No fear: Gilas Pilipinas undaunted by Australia in second window matchup

Andray Blatche worked out twice a day in China before rejoining Gilas (0:50)

Andray Blatche worked out twice a day in China in an effort to be ready to join the Gilas Pilippinas. (0:50)

Gilas Pilipinas will face its biggest challenge as it takes on the Boomers, the Australian men's national team, in the second window of the 2019 FIBA World Cup Asian Qualifiers on February 22.

Ever since FIBA included Australia and New Zealand in the Asian basketball zone in 2015, the competition in the region has changed dramatically. The Philippines already squared off with New Zealand in the 2016 Olympic Qualifying Tournament, but has yet to face Australia, which is currently ranked by FIBA as the 11th best team in the world.

"On the surface, it's just basketball and it's just another opportunity for us to learn," longtime Gilas member Gabe Norwood said about the second window. "I think the format and what's at stake are a little bit different now also."

The last time the Philippines went up against a country with seemingly similar insurmountable odds was when Gilas took on fifth-ranked Argentina in the 2014 FIBA World Cup. Gilas lost that battle but stood toe-to-toe with one of the world's toughest teams. Norwood himself had an unforgettable moment when he threw down a vicious dunk over then NBA player Luis Scola. Aside from Argentina, the Philippines also crossed paths with Croatia and Puerto Rico, all top-ranked teams, in that same tournament.

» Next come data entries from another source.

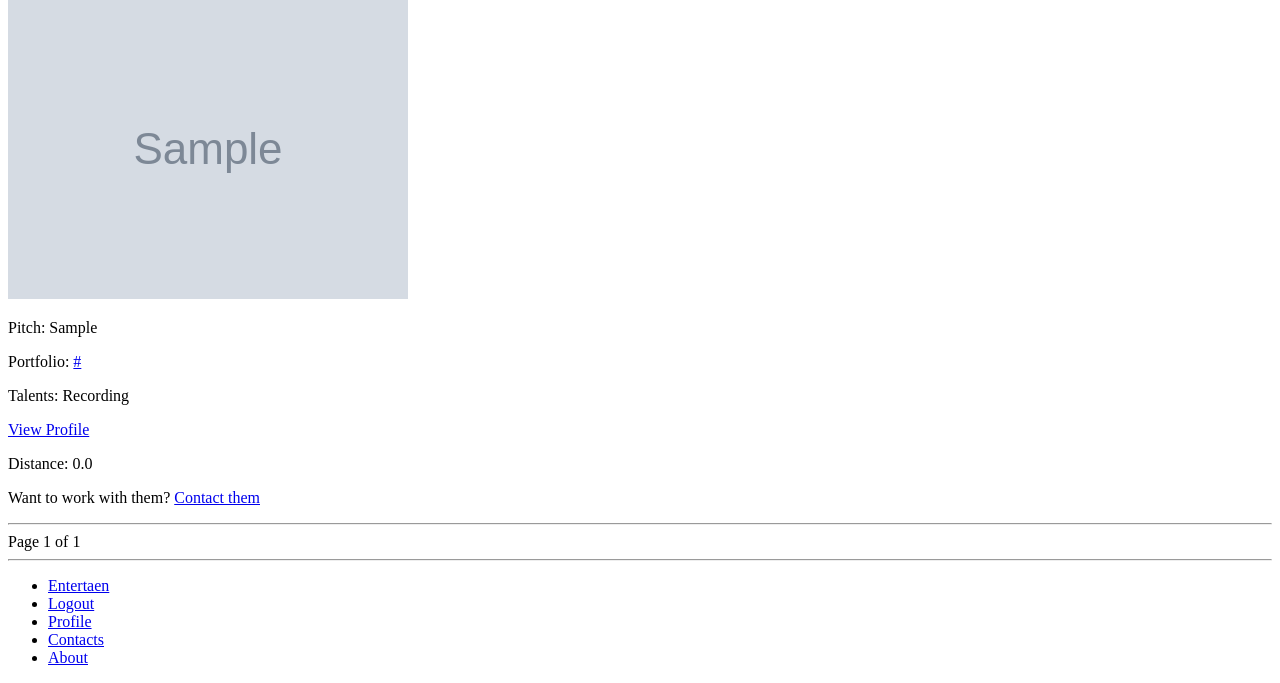
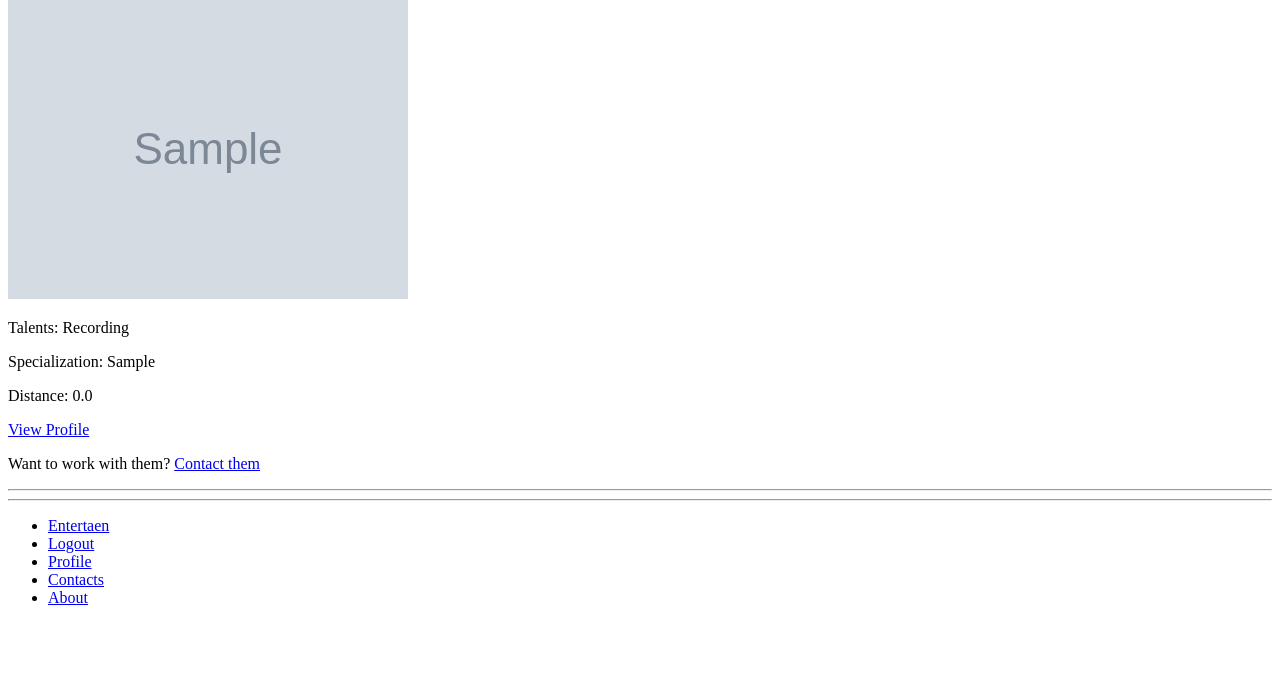
Before and after one commit to dpattison3/TAEN, a Django app: page /contacts/ in a window 1280 px wide. Shown: the part 197-880 px from the top of the page. After the commit the page ends 802 px from the top, so only its background shows below. Run offline with Django 3.2, Linux system fonts and the light colour scheme; a user stored in the database is signed in; tables that the repository leaves empty hold one stand-in row (values such as "Sample post"); grey boxes marked "Sample" are stand-in pictures.

Commit message:
updated features to match design requirements

```diff
--- a/TAEN_APP/forms.py
+++ b/TAEN_APP/forms.py
@@ -10,10 +10,12 @@ class EditProfile(forms.ModelForm):
     picture = forms.ImageField(help_text='Profile picture:', required=False)
     latitude = forms.FloatField(help_text='latitude', required=False)
     longitude = forms.FloatField(help_text='longitude', required=False)
+    specialization = forms.CharField(help_text='specialization', required=False)
+    equipment = forms.CharField(help_text='equipment', required=False)
 
     class Meta:
         model = Entertaener
-        fields = ['name', 'pitch', 'picture', 'talent', 'latitude', 'longitude']
+        fields = ['name', 'pitch', 'picture', 'talent', 'latitude', 'longitude', 'specialization', 'equipment']
 
 class EditUser(forms.ModelForm):
     email = forms.EmailField(help_text='Email:', required=False)
--- a/TAEN_APP/models.py
+++ b/TAEN_APP/models.py
@@ -9,17 +9,20 @@ def imgUploadLocation(instance, filename):
 
 class Talent(models.Model):
     Recording = 0
-    Musician = 1
+    Artist = 1
     Producer = 2
+    Mixer = 3
     Talent_Choices = [
             (Recording, 'Recording'),
-            (Musician, 'Musician'),
+            (Artist, 'Artist'),
             (Producer, 'Producer'),
+            (Mixer, 'Mixer'),
     ]
     Talent_Dictionary = {
             'Recording': Recording,
-            'Musician': Musician,
+            'Artist': Artist,
             'Producer': Producer,
+            'Mixer': Mixer,
     }
     talent = models.IntegerField(choices=Talent_Choices, null=True, blank=True)
 
@@ -31,15 +34,17 @@ class Talent(models.Model):
 
 class Entertaener(models.Model):
     user = models.OneToOneField(User, on_delete=models.CASCADE, related_name='profile')
-    name = models.CharField(max_length = 32, default='anonymous');
+    name = models.CharField(max_length=32, default='anonymous');
 
     latitude = models.FloatField(default=33.7490)
     longitude = models.FloatField(default=-84.3880)
 
     talent = models.ManyToManyField(Talent)
+    equipment = models.CharField(max_length=200, blank=True, null=True)
+    specialization = models.CharField(max_length=200, blank=True, null=True)
+    pitch = models.CharField(max_length=5000, blank=True, null=True)
+
     contacts = models.ManyToManyField('self', symmetrical=False, related_name='contacted')
-
-    pitch = models.CharField(max_length=5000, blank=True, null=True)
 
     portfolio = models.URLField(blank=True, null=True)
     picture = models.ImageField(upload_to=imgUploadLocation, blank=True, null=True)
--- a/TAEN_APP/views.py
+++ b/TAEN_APP/views.py
@@ -109,7 +109,9 @@ def profileEdit(request):
                 'picture': request.user.profile.picture,
                 'talent': request.user.profile.talent.all(),
                 'latitude': request.user.profile.latitude,
-                'longitude': request.user.profile.longitude
+                'longitude': request.user.profile.longitude,
+                'equipment': request.user.profile.equipment,
+                'specialization': request.user.profile.specialization
         }
         userData = {
                 'email': request.user.email,
--- a/templates/home.html
+++ b/templates/home.html
@@ -16,25 +16,19 @@
           {% endif %}
           </p>
           <p>
-          Pitch: {{ profile.pitch }}
-          </p>
-          <p>
-          Portfolio:
-          {% for link in profile.portfolioLink.all %}
-              <a href="{{ link.link }}" target='_blank'>{{ link.link }}</a>
+          {% if profile.talent.all %} Talents: {% endif %}
+          {% for talent in profile.talent.all %}
+              {{ talent }}
           {% endfor %}
           </p>
           <p>
-          Talents:
-          {% for talent in profile.talent.all %}
-              {{ talent }}
-          {% endfor %}
-          <p>
-          <p>
-          <a href="{% url 'profile' username=profile %}">View Profile</a>
+          {% if profile.specialization %}Specialization: {{ profile.specialization }}{% endif %}
           </p>
           <p>
           Distance: {{ profile.distance }}
+          </p>
+          <p>
+          <a href="{% url 'profile' username=profile %}">View Profile</a>
           </p>
           <p>
           Want to work with them? <a href="mailto:{{ profile.user.email }}">Contact them</a>
@@ -46,11 +40,6 @@
         {% if profiles.has_previous %}
         <a href="?page={{ profiles.previous_page_number }}{% if request.GET.search %}&search={{ request.GET.search }}{% endif %}">previous</a>
         {% endif %}
-
-        <span>
-            Page {{ profiles.number }} of {{ profiles.paginator.num_pages }}
-        </span>
-
         {% if profiles.has_next %}
         <a href="?page={{ profiles.next_page_number }}{% if request.GET.search %}&search={{ request.GET.search }}{% endif %}">next</a>
         {% endif %}
```
Also changed, not shown: templates/profile.html (+7 -1 lines).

Australia won't be parading NBA players like Patty Mills or Ben Simmons, but that doesn't mean that their other players won't be as competitive or as formidable. Nevertheless, Gilas is undeterred by their quest to enter the World Cup once again.

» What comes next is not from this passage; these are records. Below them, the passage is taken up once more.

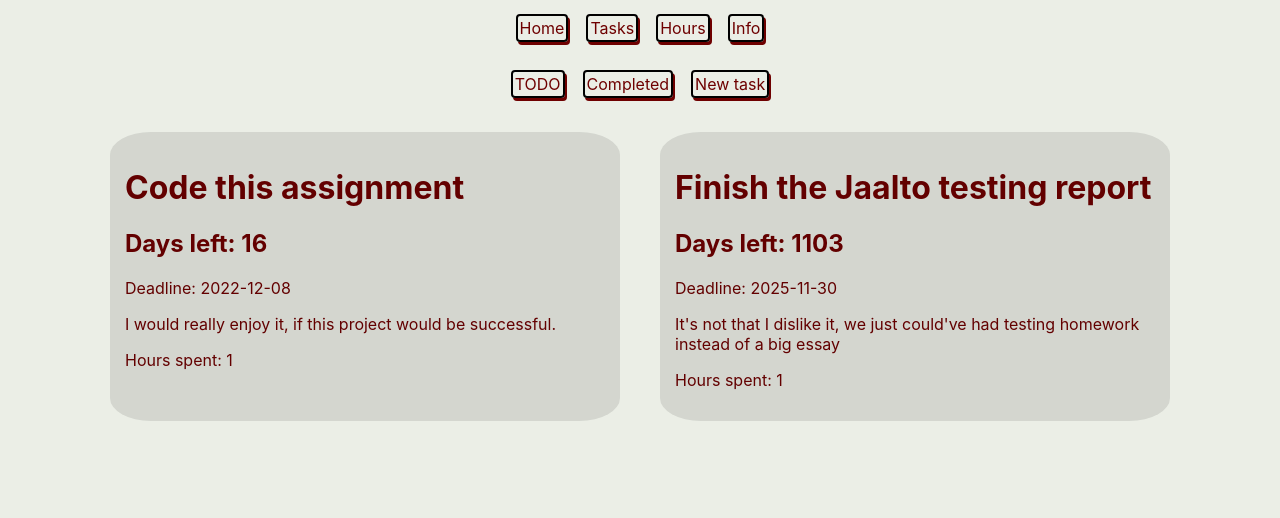
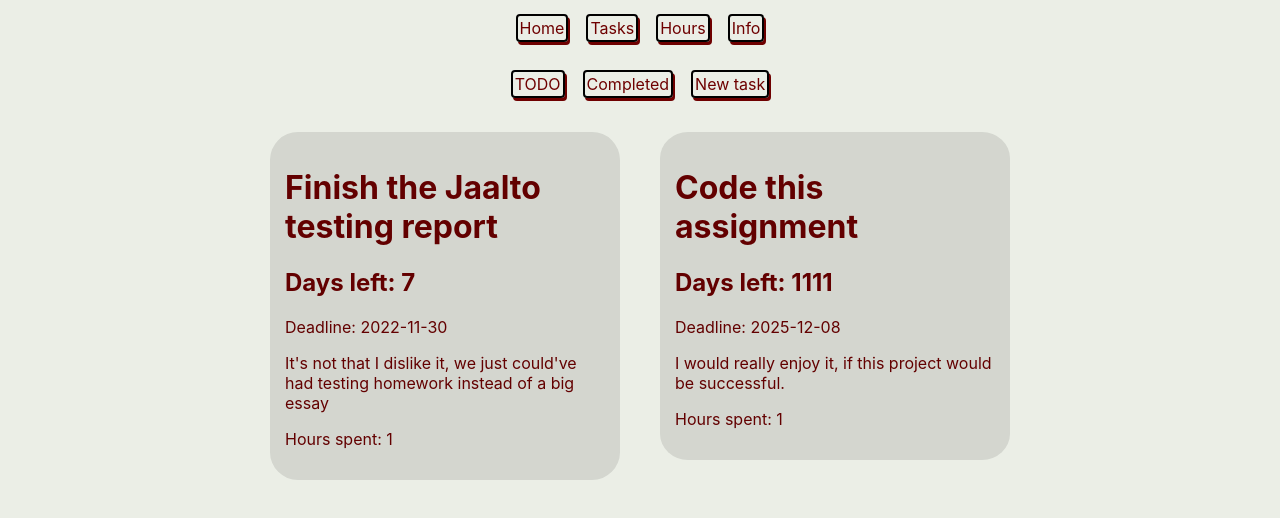
Before and after one commit to Avsword/TaskManager, a React (Create React App) app: page /tasks in a window 1280 px wide. Shown: the top 518 px of the page. Built offline with nearby package versions, Linux system fonts and the light colour scheme; data requests are answered from the project's data file.

Commit message:
relocated database & tasks sort by timeleft + etc

```diff
--- a/data/db.json
+++ b/db.json
@@ -3,7 +3,7 @@
     {
       "title": "Code this assignment",
       "description": "I would really enjoy it, if this project would be successful.",
-      "deadline": "2022-12-08",
+      "deadline": "2025-12-08",
       "timeleft": 0,
       "hoursSpent": 1,
       "completed": false
@@ -11,7 +11,7 @@
     {
       "title": "Finish the Jaalto testing report",
       "description": "It's not that I dislike it, we just could've had testing homework instead of a big  essay",
-      "deadline": "2025-11-30",
+      "deadline": "2022-11-30",
       "timeleft": 6,
       "hoursSpent": 1,
       "completed": false
--- a/src/App.js
+++ b/src/App.js
@@ -5,7 +5,6 @@ import { BrowserRouter, Route, Routes, Link } from "react-router-dom";
 import Hours from "./HourComponent";
 import Info from "./InfoComponent";
 import Task from "./TaskComponent";
-import { useEffect, useState } from "react";
 
 function App() {
   return (
--- a/src/TaskComponent.js
+++ b/src/TaskComponent.js
@@ -1,18 +1,10 @@
-import {
-  Link,
-  resolvePath,
-  Route,
-  Routes,
-  useParams,
-  useLocation,
-  withRouter,
-} from "react-router-dom";
+import { Link, Route, Routes } from "react-router-dom";
 import axios from "axios";
-import React, { useEffect, useState } from "react";
+import React from "react";
 import Completed from "./competedTasks";
 
 const api = axios.create({
-  baseURL: "http://localhost:3500/tasks",
+  baseURL: "http://localhost:3010/tasks",
 });
 
 function Task() {
@@ -41,43 +33,35 @@ function Task() {
     </>
   );
 }
+//TODO: Sort elements by their timeleft element.
 class Todo extends React.Component {
   constructor() {
     super();
     this.state = {
       todos: [],
-      timeLeft: 0,
     };
   }
 
   componentDidMount() {
-    //TODO: Implement days left, taskLeft state in elements.
     let newDate = new Date();
-    let currdate = newDate.getDate();
-    let currmonth = newDate.getMonth() + 1;
-    let curryear = newDate.getFullYear();
-
     api.call("/").then((response) => {
       //List full of all the tasks
       let list = response.data;
       //Filter out the tasks to the tasks, which are yet to be completed
       let todolist = [];
-      //TODO: Convert deadline to time left:
+      //TODO: Push new timeleft to the actual server.
       list.forEach((element) => {
         if (!element.completed) {
           let deadlineDate = new Date(element.deadline);
 
-          //Can do the calculation here, ok ok pog.
-          //Calculate the difference of years and months in to days, since we want a "days left"-tab.
-          let years = (deadlineDate.getFullYear() - curryear) * 365;
-          let month = (deadlineDate.getMonth() + 1 - currmonth) * 30;
-          let date = deadlineDate.getDate() - currdate;
-
-          element.timeleft = years + month + date;
+          //Floor, since we want to get how many full days we have left. the big number is converting milliseconds to days, since the diff between dates gives the diff in ms
+          element.timeleft = Math.floor((deadlineDate - newDate) / 86400000);
 
           todolist.push(element);
         }
       });
+      //Sort the todolist by time left
+      todolist.sort((a, b) => a.timeleft - b.timeleft);
 
       this.setState({
         todos: todolist,
@@ -86,8 +70,10 @@ class Todo extends React.Component {
   }
 
   render() {
+    //Acts as a guard clause
     if (!this.state.todos.length) return <h1>loading posts...</h1>;
 
+    //I very much like map.
     let todosmap = this.state.todos.map((item, i) => (
       <div key={i + "wrapper"} className="task">
         <h1 key={i + "h1"}>{item.title}</h1>{" "}
--- a/src/competedTasks.js
+++ b/src/competedTasks.js
@@ -1,7 +1,7 @@
 import React from "react";
 import axios from "axios";
 const api = axios.create({
-  baseURL: "http://localhost:3500/tasks",
+  baseURL: "http://localhost:3010/tasks",
 });
 
 class completed extends React.Component {
--- a/src/nav.css
+++ b/src/nav.css
@@ -13,7 +13,36 @@ nav {
   margin: 9px;
   padding: 2px;
   box-shadow: 2px 3px;
+
+  transition: all 0.5s;
 }
+.nav-item:hover {
+  filter: brightness(70%);
+}
+
+.nav-item:before {
+  position: absolute;
+  content: "";
+  width: 110%;
+  height: 115%;
+  bottom: -0.15em;
+  left: 0;
+
+  margin-left: -0.15em;
+  /*  margin-top: 0.6em; */
+
+  background-color: #ebeee6;
+  border-radius: 4px;
+  z-index: -1;
+  transform: scale(0);
+  transition: transform 0.3s ease-in-out;
+}
+
+.nav-item:hover:before,
+.nav-item:focus:before {
+  transform: scale(1);
+}
+
 a {
   color: #6e0000;
   text-decoration: none;
--- a/src/task.css
+++ b/src/task.css
@@ -3,17 +3,17 @@
   display: flex;
   justify-content: center;
   align-items: stretch;
-  flex-wrap: wrap;
 }
 /* Completed's colour will be adjusted later, but it will have the same inital settings for consistency */
 .task,
 .completed {
   /* flex 1 for even sizing */
   flex: 1;
+  flex-wrap: wrap;
   background-color: #ebeee6;
   filter: brightness(90%);
-  max-width: 30em;
-  max-height: 20em;
+  max-width: 20em;
+  max-height: fit-content;
   margin: 20px;
   padding: 15px;
   border-radius: 8%;
```
Also changed, not shown: 1 other file (tests, documents, lock files or other folders).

"To be honest, it doesn't matter to me," Andray Blatche said on facing a team without NBA talent. "That is basketball. You have to go out and compete regardless of who's on the court."

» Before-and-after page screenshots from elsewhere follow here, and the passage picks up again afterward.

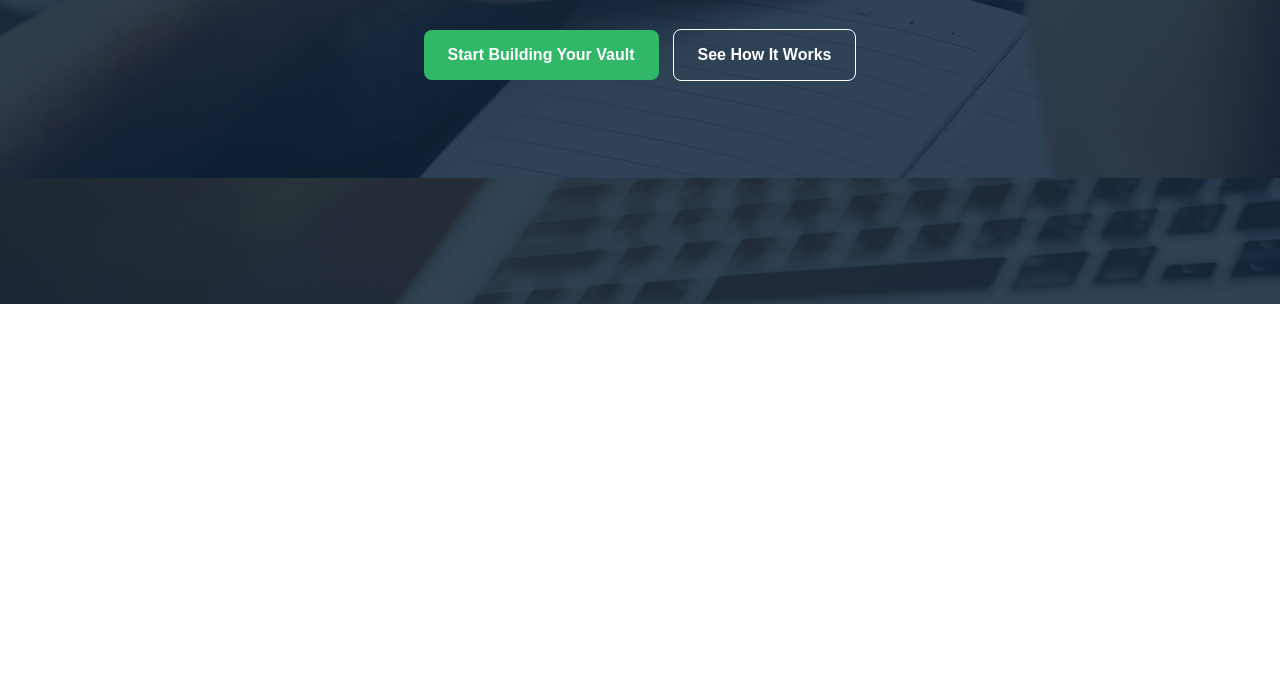
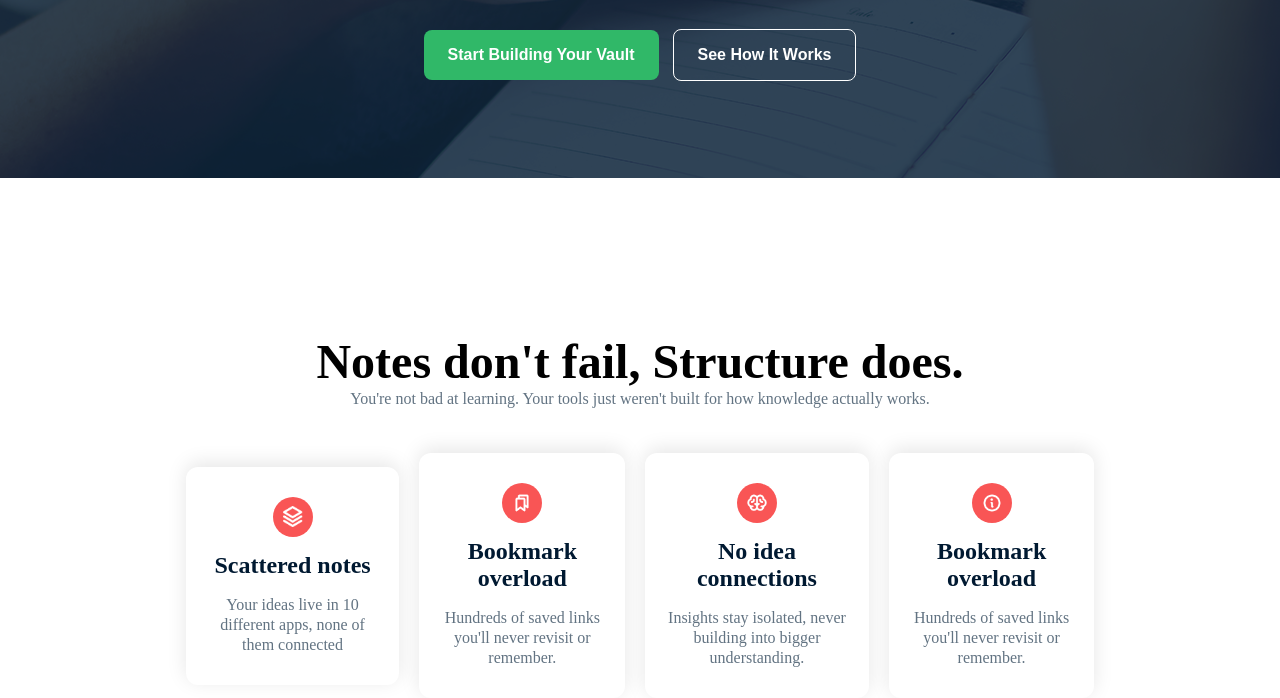
Before and after one commit to armanfakir72/KnowledgeVault, a plain HTML site: page index.html in a window 1280 px wide. Shown: the part 592-1290 px from the top of the page. Before the commit the page ends 896 px from the top, so only its background shows below. Drawn offline with Linux system fonts and the light colour scheme.

Commit message:
create a problem section & desgined cards

```diff
--- a/css/style.css
+++ b/css/style.css
@@ -6,9 +6,7 @@
 
 
 /* header */
-#header{
 
-}
 /* navbar */
 .navbar{
     max-width: 1200px;
@@ -46,10 +44,10 @@
 #banner-section{
     background-image: url(../assets/hero-bg.png);
     height: 100vh;
+    background-repeat: no-repeat;
     text-align: center;
     display: flex;
     align-items: center;
-    margin-bottom: ;
 }
 .banner-content{
     max-width: 1296px;
@@ -98,6 +96,7 @@
     border-radius: 8px;
     border: none;
     margin-right: 10px;
+    cursor: pointer;
 
 }
 .bannner-btn .secondary-btn{
@@ -108,4 +107,63 @@
     font-size: 16px;
     font-weight: 600;
     color: #FFFFFF;
+    cursor: pointer;
 }
+/* main-section */
+
+#problem-section{
+    text-align: center;
+}
+.problem-content h2{
+    font-size: 48px;
+    font-weight: 700;
+    margin-top: 30px;
+}
+.problem-content p{
+    font-size: 16px;
+    font-weight: 400;
+    line-height: 20px;
+    color: #627382;
+    margin-bottom: 44px;
+}
+.problem-cards{
+    display: flex;
+    justify-content: space-around;
+    align-items: center;
+    max-width: 1536px;
+    margin: 0 auto;
+    width: 71%;
+    gap: 20px;
+}
+.cards{
+    padding: 30px 20px;
+    border-radius: 12px;
+    box-shadow: 0 -4px 20px rgba(0,0,0,0.1);
+}
+
+.icon-bg{
+  width: 40px;
+  height: 40px;
+  background-color: #F95555;
+  display: flex;
+  justify-content: center;
+  align-items: center;
+  border-radius: 50%;
+  margin: 0 auto 15px;
+}
+.icon-bg img{
+  width: 20px;
+  height: auto;
+}
+.cards h2{
+  font-size: 24px;
+  font-weight: 600;
+  margin-bottom: 16px;
+  color: #001931;
+}
+.cards p{
+  font-size: 16px;
+  font-weight: 400;
+  line-height: 20px;
+  color: #627382;
+}
--- a/index.html
+++ b/index.html
@@ -46,5 +46,37 @@
          </section>
 
     </header>
+    <!-- main -->
+     <main>
+        <section id="problem-section">
+            <div class="problem-content">
+                <h2>Notes don't fail, Structure does.</h2>
+                <p>You're not bad at learning. Your tools just weren't built for how knowledge actually works.</p>
+            </div>
+            <div class="problem-cards">
+                <div class="cards">
+                    <div class="icon-bg"><img src="assets/Vector.png" alt=""></div>
+                    <h2>Scattered notes</h2>
+                    <p>Your ideas live in 10 different apps, none of them connected</p>
+                </div>
+                <div class="cards">
+                    <div class="icon-bg"><img src="assets/Bookmarks.png" alt=""></div>
+                    <h2>Bookmark overload</h2>
+                    <p>Hundreds of saved links you'll never revisit or remember.</p>
+                </div>
+                <div class="cards">
+                    <div class="icon-bg"><img src="assets/Brain.png" alt=""></div>
+                    <h2>No idea connections</h2>
+                    <p>Insights stay isolated, never building into bigger understanding.</p>
+                </div>
+                <div class="cards">
+                    <div class="icon-bg"><img src="assets/Info.png" alt=""></div>
+                    <h2>Bookmark overload</h2>
+                    <p>Hundreds of saved links you'll never revisit or remember.</p>
+                </div>
+            </div>
+        </section>
+
+     </main>
 </body>
 </html>
```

The Gilas program has grown by leaps and bounds ever since their 2013 FIBA Asia Championship campaign that booked them a trip to Spain. Gone are the days of being intimidated or pushed around by the likes of Iran, Korea, or China. In effect, the same goes for any other high-ranked team, including the one they're facing next.

"Those days are over and done with. I think we crossed that threshold when we qualified and played in the World Cup," Norwood confidently said. "Everybody in this gym knows we're world class now just like Australia is. So we're gonna go out and play as hard as we can."

Aside from the Australian national team, probably the biggest hurdles that Gilas is currently facing are time and personnel. Gilas has only recently started their daily practices with only a couple of days left before leaving. And to make matters worse, a lot of players have had to deal with nagging injuries, including Troy Rosario and Mac Belo.

"I'm actually surprised that we wouldn't have two-a-days, but I know that a lot of the guys are still on their season," Blatche said. "They also have time dedicated to the other teams, that's why we have to take each practice seriously."

Norwood elaborated on their current situation.

"It's unfortunate but at the same time, it causes urgency for us. We don't get a chance to relax, we have to make the most of every day so that's not a bad thing either. We've learned to really adapt into the system with the time given to us and we make the most of it," Norwood said.

A loss won't necessarily hurt the Philippine's chances in the qualifiers, having already won two games in the first window, but that doesn't make the encounter any less important. A win, however, would send a strong and loud statement to the entire region that, just as Norwood said, Philippine basketball is world-class.